Thursday, September 16, 2021

Closure of Foreign Owned Chinese Shipyard Sees Street Protests and Possible Political Come Back

Twenty Five Years After Original Deal Company Pulls Out
Shipping News Feature

CHINA – SOUTH KOREA – Whilst the old guard of international ship builders have looked on jealously as virtually the entire industry defected to Asia, it seems all is not well, at least in one part of that market.

Flexibility, politics and profits are all contributory factors in a chilling of relationships which sees Samsung Heavy Industries, a perennial loss maker, close its Ningbo shipyard, the first such establishment ever opened in China by a foreign entity.

Time has caught up with the yard which is geared up to produce older style vessels rather than the current demand for environmentally advanced ships such as LNG carriers. In recent years the South Koreans have shipped raw materials, duty free, into China with the Ningbo facility building these into modular units which were returned to Korea for assembly into vessels.

Recently the Chinese authorities have apparently been pressing for a higher proportion of home supplied raw materials to go into the constructions, something strongly resisted by Samsung. Meanwhile the company has taken the view that a return to profitability means consolidation at home and South Korea is set to surpass annual Chinese ship production within months.

Add to this mix that Ningbo has lost money for Samsung of late and the decision was made to shift any useful materials to another China based facility and shut up shop, a decision that has not gone down well with the Chinese authorities, and particularly the workers who were due to sign redundancy agreements this week.

Instead many of the near 5,000 strong workforce demonstrated outside the yard, refusing to sign and demanding better terms as they videoed the event.
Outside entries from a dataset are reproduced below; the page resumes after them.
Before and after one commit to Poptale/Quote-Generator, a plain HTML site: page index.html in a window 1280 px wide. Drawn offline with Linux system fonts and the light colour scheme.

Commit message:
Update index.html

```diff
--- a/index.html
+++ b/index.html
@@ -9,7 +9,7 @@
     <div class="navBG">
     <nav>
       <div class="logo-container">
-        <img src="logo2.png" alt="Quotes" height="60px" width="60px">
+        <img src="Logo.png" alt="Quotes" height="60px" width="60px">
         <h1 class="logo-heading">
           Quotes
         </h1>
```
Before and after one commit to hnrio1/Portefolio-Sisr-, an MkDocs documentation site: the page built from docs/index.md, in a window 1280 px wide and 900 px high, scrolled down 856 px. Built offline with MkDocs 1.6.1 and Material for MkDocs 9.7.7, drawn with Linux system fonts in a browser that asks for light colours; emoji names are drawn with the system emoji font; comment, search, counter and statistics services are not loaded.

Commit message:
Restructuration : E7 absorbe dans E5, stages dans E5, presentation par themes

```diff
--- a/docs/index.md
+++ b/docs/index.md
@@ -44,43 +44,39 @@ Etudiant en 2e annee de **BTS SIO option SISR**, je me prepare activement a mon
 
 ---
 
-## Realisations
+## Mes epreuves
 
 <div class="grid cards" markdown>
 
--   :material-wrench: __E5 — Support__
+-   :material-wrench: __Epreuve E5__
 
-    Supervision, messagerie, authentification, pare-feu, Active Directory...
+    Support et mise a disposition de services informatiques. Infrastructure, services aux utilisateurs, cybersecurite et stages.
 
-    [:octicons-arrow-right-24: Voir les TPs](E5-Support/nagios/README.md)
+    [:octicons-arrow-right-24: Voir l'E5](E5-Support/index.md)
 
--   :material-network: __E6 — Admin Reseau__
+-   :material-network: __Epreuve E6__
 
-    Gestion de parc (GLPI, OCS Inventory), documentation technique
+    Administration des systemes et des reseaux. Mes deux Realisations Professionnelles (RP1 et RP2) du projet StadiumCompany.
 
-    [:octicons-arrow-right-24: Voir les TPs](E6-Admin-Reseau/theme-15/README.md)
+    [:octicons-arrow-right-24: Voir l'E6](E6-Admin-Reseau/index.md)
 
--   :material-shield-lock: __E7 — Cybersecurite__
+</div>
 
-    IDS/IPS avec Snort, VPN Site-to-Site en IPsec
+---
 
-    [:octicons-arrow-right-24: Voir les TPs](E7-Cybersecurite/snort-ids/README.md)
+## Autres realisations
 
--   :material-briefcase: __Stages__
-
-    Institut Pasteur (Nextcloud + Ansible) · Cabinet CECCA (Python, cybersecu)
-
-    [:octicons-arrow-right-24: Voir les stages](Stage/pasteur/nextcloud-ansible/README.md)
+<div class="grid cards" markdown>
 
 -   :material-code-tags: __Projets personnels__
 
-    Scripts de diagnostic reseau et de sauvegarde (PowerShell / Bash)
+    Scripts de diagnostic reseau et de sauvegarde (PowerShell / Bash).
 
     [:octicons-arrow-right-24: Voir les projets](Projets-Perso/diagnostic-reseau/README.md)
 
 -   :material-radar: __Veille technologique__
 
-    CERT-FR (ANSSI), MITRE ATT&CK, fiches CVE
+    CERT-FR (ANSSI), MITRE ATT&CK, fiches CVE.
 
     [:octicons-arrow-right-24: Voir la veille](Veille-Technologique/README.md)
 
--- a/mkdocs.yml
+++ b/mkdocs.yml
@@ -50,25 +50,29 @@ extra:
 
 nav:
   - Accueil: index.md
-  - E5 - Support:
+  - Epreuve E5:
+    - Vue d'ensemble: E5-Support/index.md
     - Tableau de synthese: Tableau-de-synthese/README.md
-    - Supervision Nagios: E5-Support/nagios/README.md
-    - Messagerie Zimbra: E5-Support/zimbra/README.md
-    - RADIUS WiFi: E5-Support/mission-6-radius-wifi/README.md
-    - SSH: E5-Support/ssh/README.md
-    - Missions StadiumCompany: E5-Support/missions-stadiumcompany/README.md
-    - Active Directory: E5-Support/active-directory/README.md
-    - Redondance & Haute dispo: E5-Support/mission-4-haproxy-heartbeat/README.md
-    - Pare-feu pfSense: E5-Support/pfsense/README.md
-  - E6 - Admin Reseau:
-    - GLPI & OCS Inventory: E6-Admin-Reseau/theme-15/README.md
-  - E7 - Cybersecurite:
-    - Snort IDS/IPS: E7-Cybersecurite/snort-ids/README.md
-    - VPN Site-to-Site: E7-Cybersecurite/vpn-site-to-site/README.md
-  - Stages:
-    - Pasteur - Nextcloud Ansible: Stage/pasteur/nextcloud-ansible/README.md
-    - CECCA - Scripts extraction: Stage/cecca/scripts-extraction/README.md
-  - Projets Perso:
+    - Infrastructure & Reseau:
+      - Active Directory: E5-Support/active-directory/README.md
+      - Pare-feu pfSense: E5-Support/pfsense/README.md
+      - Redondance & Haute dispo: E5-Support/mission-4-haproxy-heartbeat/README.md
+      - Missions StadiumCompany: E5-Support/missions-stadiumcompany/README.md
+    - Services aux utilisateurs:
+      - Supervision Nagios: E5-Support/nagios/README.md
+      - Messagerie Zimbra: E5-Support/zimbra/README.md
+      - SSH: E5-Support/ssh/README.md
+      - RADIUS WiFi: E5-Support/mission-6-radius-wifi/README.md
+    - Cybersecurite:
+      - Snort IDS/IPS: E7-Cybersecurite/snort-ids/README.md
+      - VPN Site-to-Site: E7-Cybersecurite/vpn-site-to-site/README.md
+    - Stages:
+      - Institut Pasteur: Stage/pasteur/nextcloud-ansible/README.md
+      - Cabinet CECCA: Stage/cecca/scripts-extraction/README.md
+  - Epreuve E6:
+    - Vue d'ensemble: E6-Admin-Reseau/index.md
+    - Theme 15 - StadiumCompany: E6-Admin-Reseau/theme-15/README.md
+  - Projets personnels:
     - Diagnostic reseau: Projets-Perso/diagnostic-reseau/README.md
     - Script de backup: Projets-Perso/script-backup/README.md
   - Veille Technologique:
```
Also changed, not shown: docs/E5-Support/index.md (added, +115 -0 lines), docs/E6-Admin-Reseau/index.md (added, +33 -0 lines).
The company offer, allegedly a month’s pay for each full year worked plus three extra months, has been rejected by staff, many of whom have more than a decade of service.

It has been said that the local authorities have already signed an agreement with Samsung to take on the 200 acre site for redevelopment as the area becomes part of the surrounding chemical industry complex. Samsung first opened the site in 1995 but the latest news comes as China state control undertakes the merging of the country’s two biggest shipbuilders.

The country’s two largest ship builders, China Shipbuilding Industry Corp. (CSIC) and China State Shipbuilding Corp. (CSSC), and presumably their various subsidiary companies, will be merged under the massive China Shipping Group banner in a plan passed by state authorities which own all three parties.

Now it remains to be seen, not only how strike action by the Ningbo workers is dealt with, but what effect the overall situation has on Chinese/Korean relations.